The Grand Imam of Al-Azhar Ahmad Al-Tayeb and Coptic Pope Tawadros II inaugurated the international conference for countering extremism and terrorism in Cairo Wednesday.
The conference was opened in the presence of an international array of religious scholars.
It comes as part of government-led efforts to counter the emergence of the Islamic State in Iraq and Al-Sham (ISIS). Egypt has joined the international coalition to fight the ISIS existence in Iraq and Syria.
ISIS affiliate ‘State of Sinai’, formerly known as Ansar Beit Al-Maqdis, has killed hundreds of people over the past year, who have for the most part been military personnel.
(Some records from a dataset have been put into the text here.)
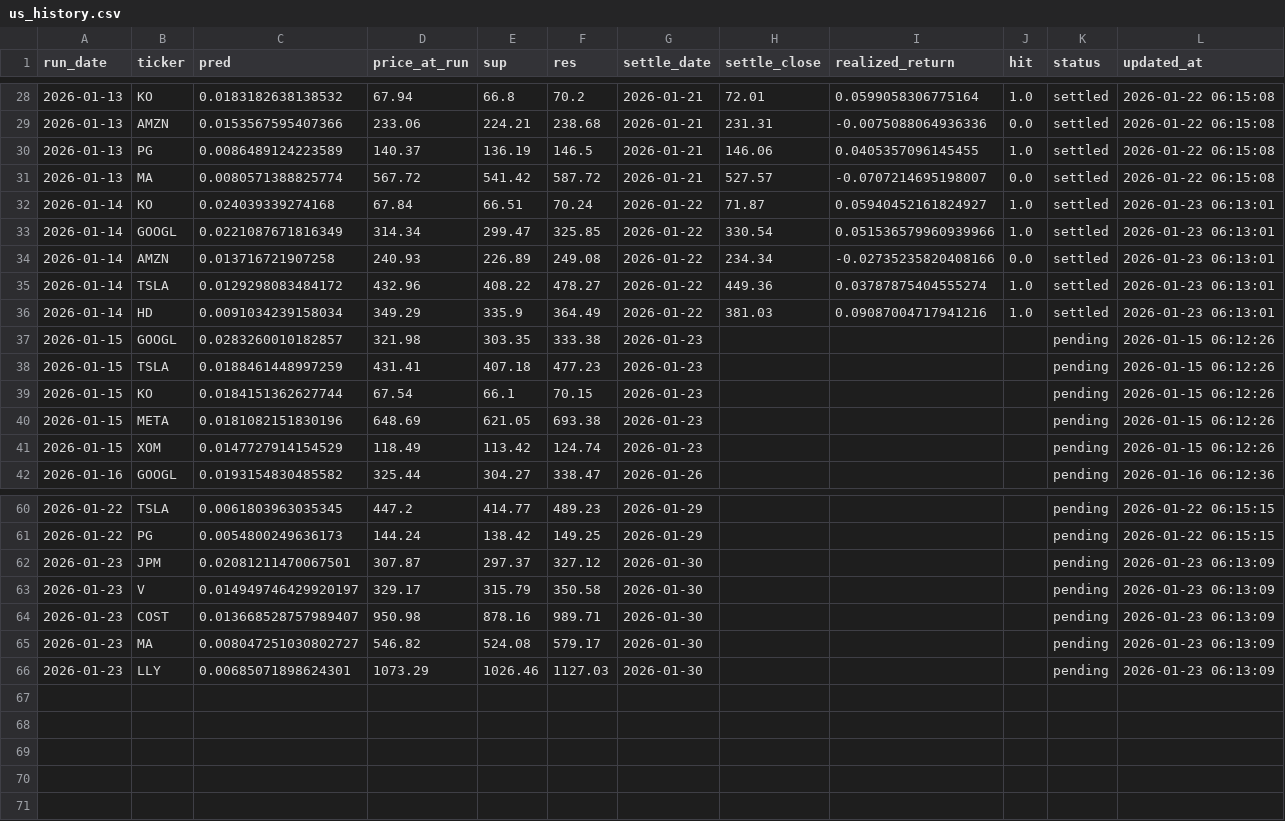
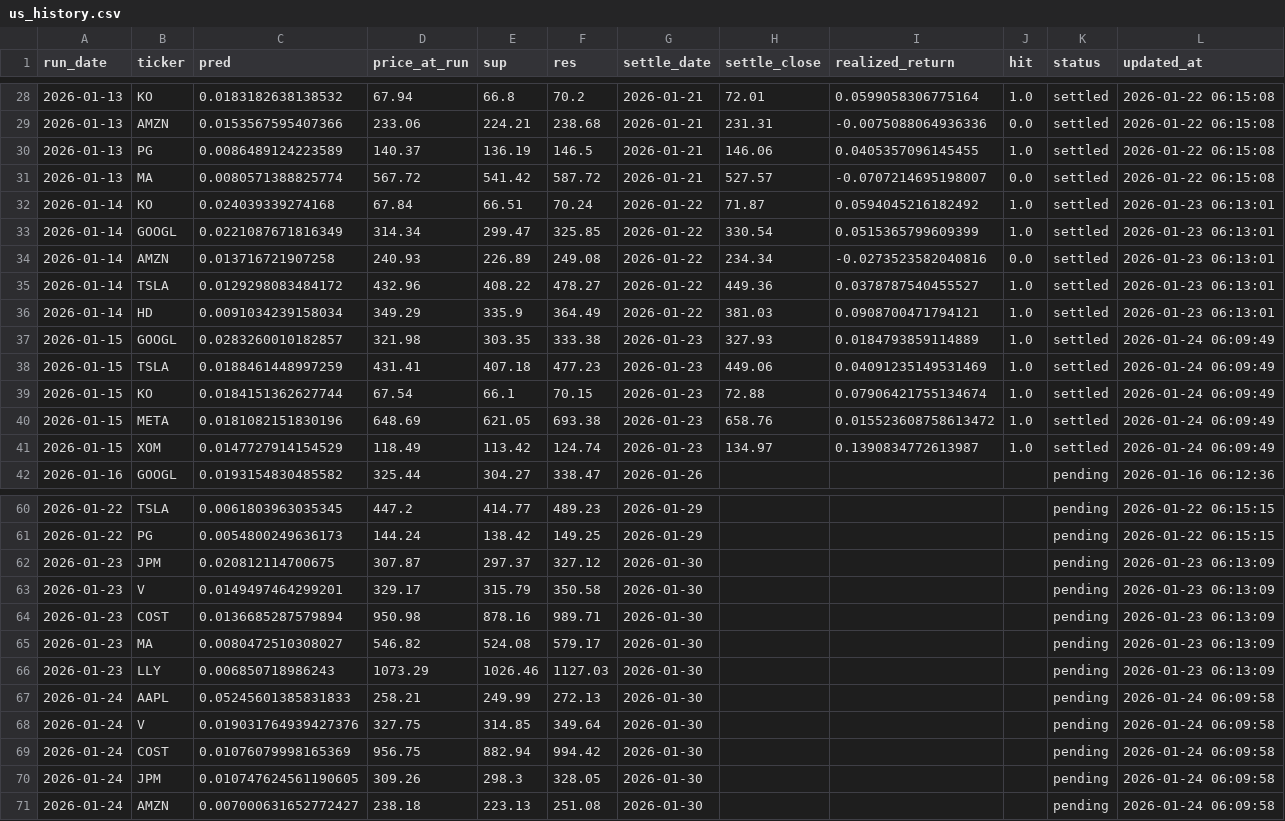
Before and after one commit to chehao0221/US-stock-ai, a CSV file: us_history.csv, drawn as a sheet; only a part is shown, gaps mark what is left out.

```diff
--- a/us_history.csv
+++ b/us_history.csv
@@ -31,12 +31,12 @@
 2026-01-13,MA,0.0080571388825774,567.72,541.42,587.72,2026-01-21,527.57,-0.0707214695198007,0.0,settled,2026-01-22 06:15:08
-2026-01-14,KO,0.024039339274168,67.84,66.51,70.24,2026-01-22,71.87,0.05940452161824927,1.0,settled,2026-01-23 06:13:01
-2026-01-14,GOOGL,0.0221087671816349,314.34,299.47,325.85,2026-01-22,330.54,0.051536579960939966,1.0,settled,2026-01-23 06:13:01
-2026-01-14,AMZN,0.013716721907258,240.93,226.89,249.08,2026-01-22,234.34,-0.02735235820408166,0.0,settled,2026-01-23 06:13:01
-2026-01-14,TSLA,0.0129298083484172,432.96,408.22,478.27,2026-01-22,449.36,0.03787875404555274,1.0,settled,2026-01-23 06:13:01
-2026-01-14,HD,0.0091034239158034,349.29,335.9,364.49,2026-01-22,381.03,0.09087004717941216,1.0,settled,2026-01-23 06:13:01
-2026-01-15,GOOGL,0.0283260010182857,321.98,303.35,333.38,2026-01-23,,,,pending,2026-01-15 06:12:26
-2026-01-15,TSLA,0.0188461448997259,431.41,407.18,477.23,2026-01-23,,,,pending,2026-01-15 06:12:26
-2026-01-15,KO,0.0184151362627744,67.54,66.1,70.15,2026-01-23,,,,pending,2026-01-15 06:12:26
-2026-01-15,META,0.0181082151830196,648.69,621.05,693.38,2026-01-23,,,,pending,2026-01-15 06:12:26
-2026-01-15,XOM,0.0147727914154529,118.49,113.42,124.74,2026-01-23,,,,pending,2026-01-15 06:12:26
+2026-01-14,KO,0.024039339274168,67.84,66.51,70.24,2026-01-22,71.87,0.0594045216182492,1.0,settled,2026-01-23 06:13:01
+2026-01-14,GOOGL,0.0221087671816349,314.34,299.47,325.85,2026-01-22,330.54,0.0515365799609399,1.0,settled,2026-01-23 06:13:01
+2026-01-14,AMZN,0.013716721907258,240.93,226.89,249.08,2026-01-22,234.34,-0.0273523582040816,0.0,settled,2026-01-23 06:13:01
+2026-01-14,TSLA,0.0129298083484172,432.96,408.22,478.27,2026-01-22,449.36,0.0378787540455527,1.0,settled,2026-01-23 06:13:01
+2026-01-14,HD,0.0091034239158034,349.29,335.9,364.49,2026-01-22,381.03,0.0908700471794121,1.0,settled,2026-01-23 06:13:01
+2026-01-15,GOOGL,0.0283260010182857,321.98,303.35,333.38,2026-01-23,327.93,0.0184793859114889,1.0,settled,2026-01-24 06:09:49
+2026-01-15,TSLA,0.0188461448997259,431.41,407.18,477.23,2026-01-23,449.06,0.04091235149531469,1.0,settled,2026-01-24 06:09:49
+2026-01-15,KO,0.0184151362627744,67.54,66.1,70.15,2026-01-23,72.88,0.07906421755134674,1.0,settled,2026-01-24 06:09:49
+2026-01-15,META,0.0181082151830196,648.69,621.05,693.38,2026-01-23,658.76,0.015523608758613472,1.0,settled,2026-01-24 06:09:49
+2026-01-15,XOM,0.0147727914154529,118.49,113.42,124.74,2026-01-23,134.97,0.1390834772613987,1.0,settled,2026-01-24 06:09:49
 2026-01-16,GOOGL,0.0193154830485582,325.44,304.27,338.47,2026-01-26,,,,pending,2026-01-16 06:12:36
@@ -61,6 +61,11 @@
 2026-01-22,PG,0.0054800249636173,144.24,138.42,149.25,2026-01-29,,,,pending,2026-01-22 06:15:15
-2026-01-23,JPM,0.02081211470067501,307.87,297.37,327.12,2026-01-30,,,,pending,2026-01-23 06:13:09
-2026-01-23,V,0.014949746429920197,329.17,315.79,350.58,2026-01-30,,,,pending,2026-01-23 06:13:09
-2026-01-23,COST,0.013668528757989407,950.98,878.16,989.71,2026-01-30,,,,pending,2026-01-23 06:13:09
-2026-01-23,MA,0.008047251030802727,546.82,524.08,579.17,2026-01-30,,,,pending,2026-01-23 06:13:09
-2026-01-23,LLY,0.00685071898624301,1073.29,1026.46,1127.03,2026-01-30,,,,pending,2026-01-23 06:13:09
+2026-01-23,JPM,0.020812114700675,307.87,297.37,327.12,2026-01-30,,,,pending,2026-01-23 06:13:09
+2026-01-23,V,0.0149497464299201,329.17,315.79,350.58,2026-01-30,,,,pending,2026-01-23 06:13:09
+2026-01-23,COST,0.0136685287579894,950.98,878.16,989.71,2026-01-30,,,,pending,2026-01-23 06:13:09
+2026-01-23,MA,0.0080472510308027,546.82,524.08,579.17,2026-01-30,,,,pending,2026-01-23 06:13:09
+2026-01-23,LLY,0.006850718986243,1073.29,1026.46,1127.03,2026-01-30,,,,pending,2026-01-23 06:13:09
+2026-01-24,AAPL,0.05245601385831833,258.21,249.99,272.13,2026-01-30,,,,pending,2026-01-24 06:09:58
+2026-01-24,V,0.019031764939427376,327.75,314.85,349.64,2026-01-30,,,,pending,2026-01-24 06:09:58
+2026-01-24,COST,0.01076079998165369,956.75,882.94,994.42,2026-01-30,,,,pending,2026-01-24 06:09:58
+2026-01-24,JPM,0.010747624561190605,309.26,298.3,328.05,2026-01-30,,,,pending,2026-01-24 06:09:58
+2026-01-24,AMZN,0.007000631652772427,238.18,223.13,251.08,2026-01-30,,,,pending,2026-01-24 06:09:58
```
During his speech, Al-Tayeb said: “Division, strife, and polarisation are the main tactics extremists are using to divide the Islamic nation.”
He added that despite the existence of several entities working on unifying Muslims worldwide, the Arab-Islamic nation still needs to work on mutual goals in facing security challenges.
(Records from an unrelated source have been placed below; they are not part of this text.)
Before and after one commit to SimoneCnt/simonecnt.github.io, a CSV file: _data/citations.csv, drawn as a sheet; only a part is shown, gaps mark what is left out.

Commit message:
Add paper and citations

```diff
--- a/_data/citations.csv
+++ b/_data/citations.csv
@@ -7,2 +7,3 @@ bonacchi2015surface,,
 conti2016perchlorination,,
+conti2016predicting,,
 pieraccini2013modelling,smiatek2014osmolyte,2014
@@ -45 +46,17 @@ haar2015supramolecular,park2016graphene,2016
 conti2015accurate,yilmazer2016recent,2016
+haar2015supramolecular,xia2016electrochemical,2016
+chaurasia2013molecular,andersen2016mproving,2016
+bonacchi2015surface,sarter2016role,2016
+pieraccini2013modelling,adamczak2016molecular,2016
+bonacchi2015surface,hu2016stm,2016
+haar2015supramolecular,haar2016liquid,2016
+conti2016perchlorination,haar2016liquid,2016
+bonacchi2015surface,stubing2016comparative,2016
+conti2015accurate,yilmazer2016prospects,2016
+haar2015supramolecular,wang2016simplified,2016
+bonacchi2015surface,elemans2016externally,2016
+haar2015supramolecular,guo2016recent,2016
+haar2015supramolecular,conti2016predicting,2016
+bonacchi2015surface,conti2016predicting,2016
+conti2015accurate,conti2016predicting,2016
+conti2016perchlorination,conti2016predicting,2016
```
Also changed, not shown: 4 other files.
Al-Tayeb tackled the nature of the existence for those troops, the threats they pose and potential ways to overcome them. He said those “terrorist” groups claim the caliphate is one of the Sunni assets, and is expiating several Muslim victims by killing them . Al-Tayeb added that Al-Azhar is taking new measures to develop “a rational religious speech”.
Regionally, he said no peace will come around until the Palestinian dispute is settled justly, adding: “We are going to hold a conference in support of Al-Aqsa’s victory, soon.”
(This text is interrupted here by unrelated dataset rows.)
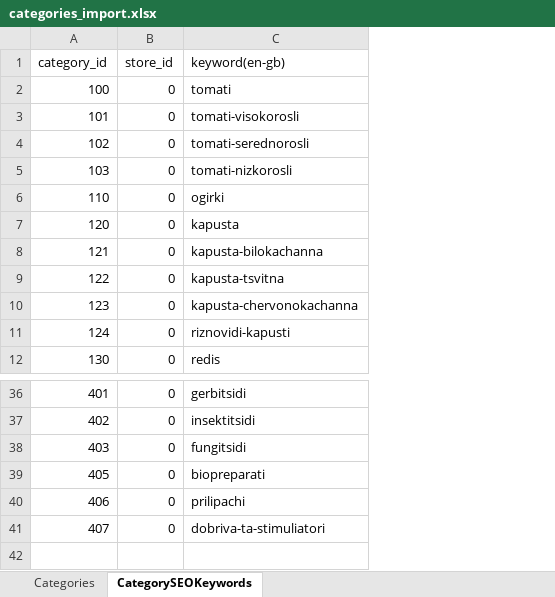
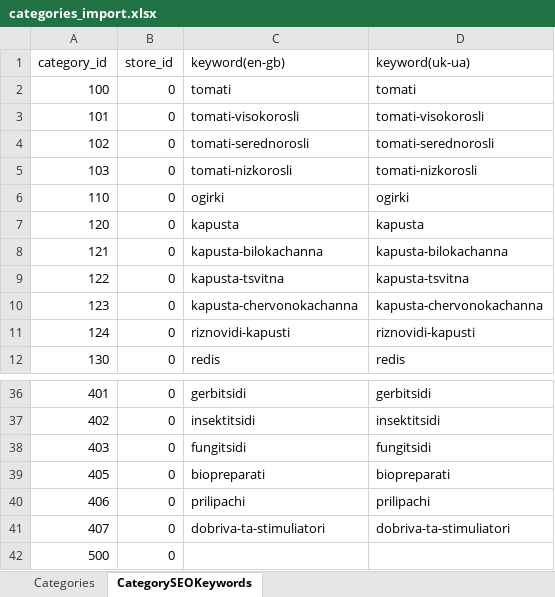
Before and after one commit to volodymyr-hohunskyi/fun-dacha-ui, an Excel workbook: shared/data/categories_import.xlsx, sheet CategorySEOKeywords, drawn as a sheet; only a part is shown, gaps mark what is left out; values as stored, in another font and other column widths than the file's, no borders; the diff names each change by its address in the sheet, - before the commit and + after, or states it on an @@ line.

```diff
--- a/shared/data/categories_import.xlsx (sheet CategorySEOKeywords)
+++ b/shared/data/categories_import.xlsx (sheet CategorySEOKeywords)
+column D (keyword(uk-ua)), rows 2-12: tomati | tomati-visokorosli | tomati-serednorosli | tomati-nizkorosli | ogirki | kapusta | kapusta-bilokachanna | kapusta-tsvitna | kapusta-chervonokachanna | riznovidi-kapusti | redis; rows 36-41: gerbitsidi | insektitsidi | fungitsidi | biopreparati | prilipachi | dobriva-ta-stimuliatori
+row 42: 500 | 0
```
Also changed, not shown: sheet Categories, shared/data/products_import.xlsx, 3 other files.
Pope Tawadros II, who co-launched the opening ceremony for the conference, said principles of divine religions are common to all creeds. “Our religion urges us to love and accept those who are different from us,” he said.
Pope Tawadros reviewed the long history of Egyptian unity through several decades of critical political turning points, from the 1919 revolution to the present.
Foreign Minister Sameh Shoukry met with his US Counterpart John Kerry in Cairo in September, to discuss ways “to help define the specific role that Egypt will play in the coalition” to destroy ISIS.
“It is really important that the religious establishments at Al-Azhar and Dar Al-Ifta are both fully supportive and understanding of the need to draw these distinctions with respect to religion,” Kerry said.
Both institutions have spoken out against ISIS in recent weeks, describing the group as “barbaric” and rejecting the group’s self-styled name ‘Islamic State’.